Still, I seemed better overall so I thought I was managing it. Boy, was I wrong. I woke up at 2am Tuesday and dry heaved for 7 hours. It. Was. Horrible. I have sore pecs today from being on my hands and knees retching. Since I obviously wasn't coping well Tuesday morning, Mr. Turtle drove me to Urgent Care. They gave me fluids and Zofran by IV. The doctor felt obligated to tell me that one unpublished, unduplicated study had shown Zofran possibly linked to heart defects.  But the drug has been widely used for years, including on all 3 of her pregnancies, and no other evidence of harm was indicated. I opted for the Zofran. I may wake up at 3am one night and hate myself for this, but the way I was feeling, I thought I needed the big guns. Also, it was a one time use. The doctor gave me a half-dose to play it safe.

The Zofran and IV fluids did help, and within a couple of hours I was feeling more like myself. I am deeply, wildly grateful for modern medicine and easy access at times like this. Although my condition was not immediately dangerous to me or my pregnancy, I cannot imagine living with that kind of nausea, never mind functioning in a normal way. And, I'm back on Diclectin, which does work very well for me. Again, ideally I'd like to not use any drugs, but everybody has a limit, and vomiting every 5 minutes for 7 hours is mine.

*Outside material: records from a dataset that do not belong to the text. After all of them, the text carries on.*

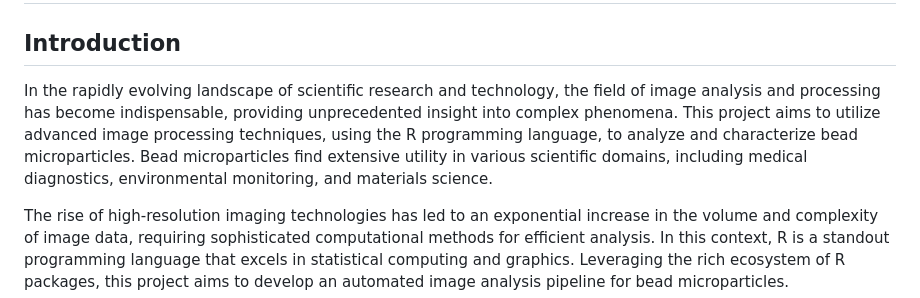
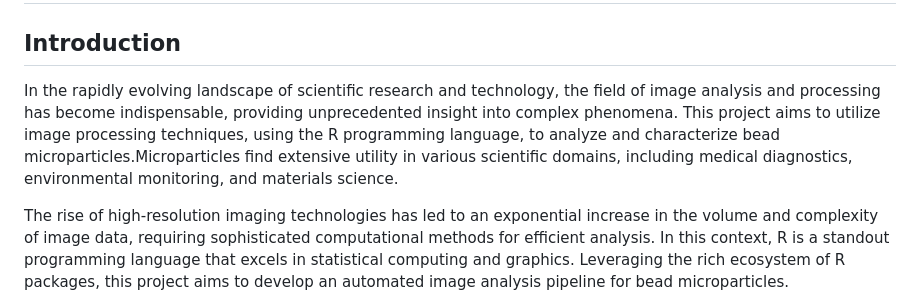
Before and after one commit to Brauckhoff/biopixR, a Markdown page: README.md, the part around the change. Drawn GitHub-style.

```diff
--- a/README.md
+++ b/README.md
@@ -1,7 +1,7 @@
 # biopixR - Package for analysis of bioimage image data
 
 ## Introduction
-In the rapidly evolving landscape of scientific research and technology, the field of image analysis and processing has become indispensable, providing unprecedented insight into complex phenomena. This project aims to utilize advanced image processing techniques, using the R programming language, to analyze and characterize bead microparticles. Bead microparticles find extensive utility in various scientific domains, including medical diagnostics, environmental monitoring, and materials science.
+In the rapidly evolving landscape of scientific research and technology, the field of image analysis and processing has become indispensable, providing unprecedented insight into complex phenomena. This project aims to utilize image processing techniques, using the R programming language, to analyze and characterize bead microparticles.Microparticles find extensive utility in various scientific domains, including medical diagnostics, environmental monitoring, and materials science.
 
 The rise of high-resolution imaging technologies has led to an exponential increase in the volume and complexity of image data, requiring sophisticated computational methods for efficient analysis. In this context, R is a standout programming language that excels in statistical computing and graphics. Leveraging the rich ecosystem of R packages, this project aims to develop an automated image analysis pipeline for bead microparticles.
 
```
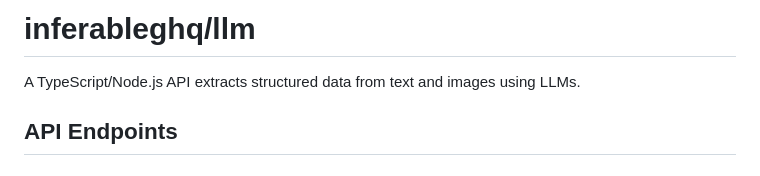
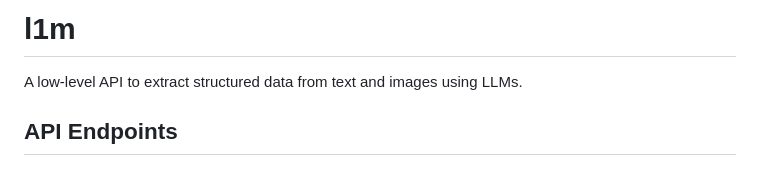
Before and after one commit to l1m-io/l1m, a Markdown page: README.md, the part around the change. GitHub-like rendering.

```diff
--- a/README.md
+++ b/README.md
@@ -1,7 +1,6 @@
-# inferableghq/llm
+# l1m
 
-A TypeScript/Node.js API extracts structured data from text and images using LLMs.
-
+A low-level API to extract structured data from text and images using LLMs.
 
 ## API Endpoints
 
```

I'm still home today, but well rested and starting to eat normally again.

Because of the severity of the nausea, the Urgent Care doctor sent me for an ultrasound, to rule out molar pregnancy or multiples. I had the feeling things were fine, but it was a little nerve wracking since it brought to mind the series of inconclusive early ultrasounds I had when pregnant with AJ.  I went in today and was lucky to have a very nice, very skilled tech. She saw one sac, ruling out molar (huge sigh of relief). Nothing else showed up externally, so we did internal. She took quite a long time looking at things, so I nervously amused myself by checking out her facial expressions every few minutes. She looked relaxed, focused and intrigued, so I chose not to ask questions.

Eventually, she turned the screen toward me.  One the screen she showed me a sac, a tiny fetal pole inside, and - wonders! - a little flicker of a heartbeat. The image was very clear and I could see everything she pointed out. She said it was challenging to measure the heartbeat but she recorded it twice at 120bpm. There was definitely only one embryo, no twins. This is a relief since if I was going to have twins, I'm pretty sure they would be identical. I cannot imagine myself ovulating two good eggs. And identical twins are more likely to have complications. So this was good news, all around. She dated the embryo at 5 weeks, 6 days which sounds exactly right.

So, on one hand it hasn't been the greatest of weeks, but at least we got some reassurance that things are progressing well so far. I'm still crossing my fingers for a smoother run the rest of the month.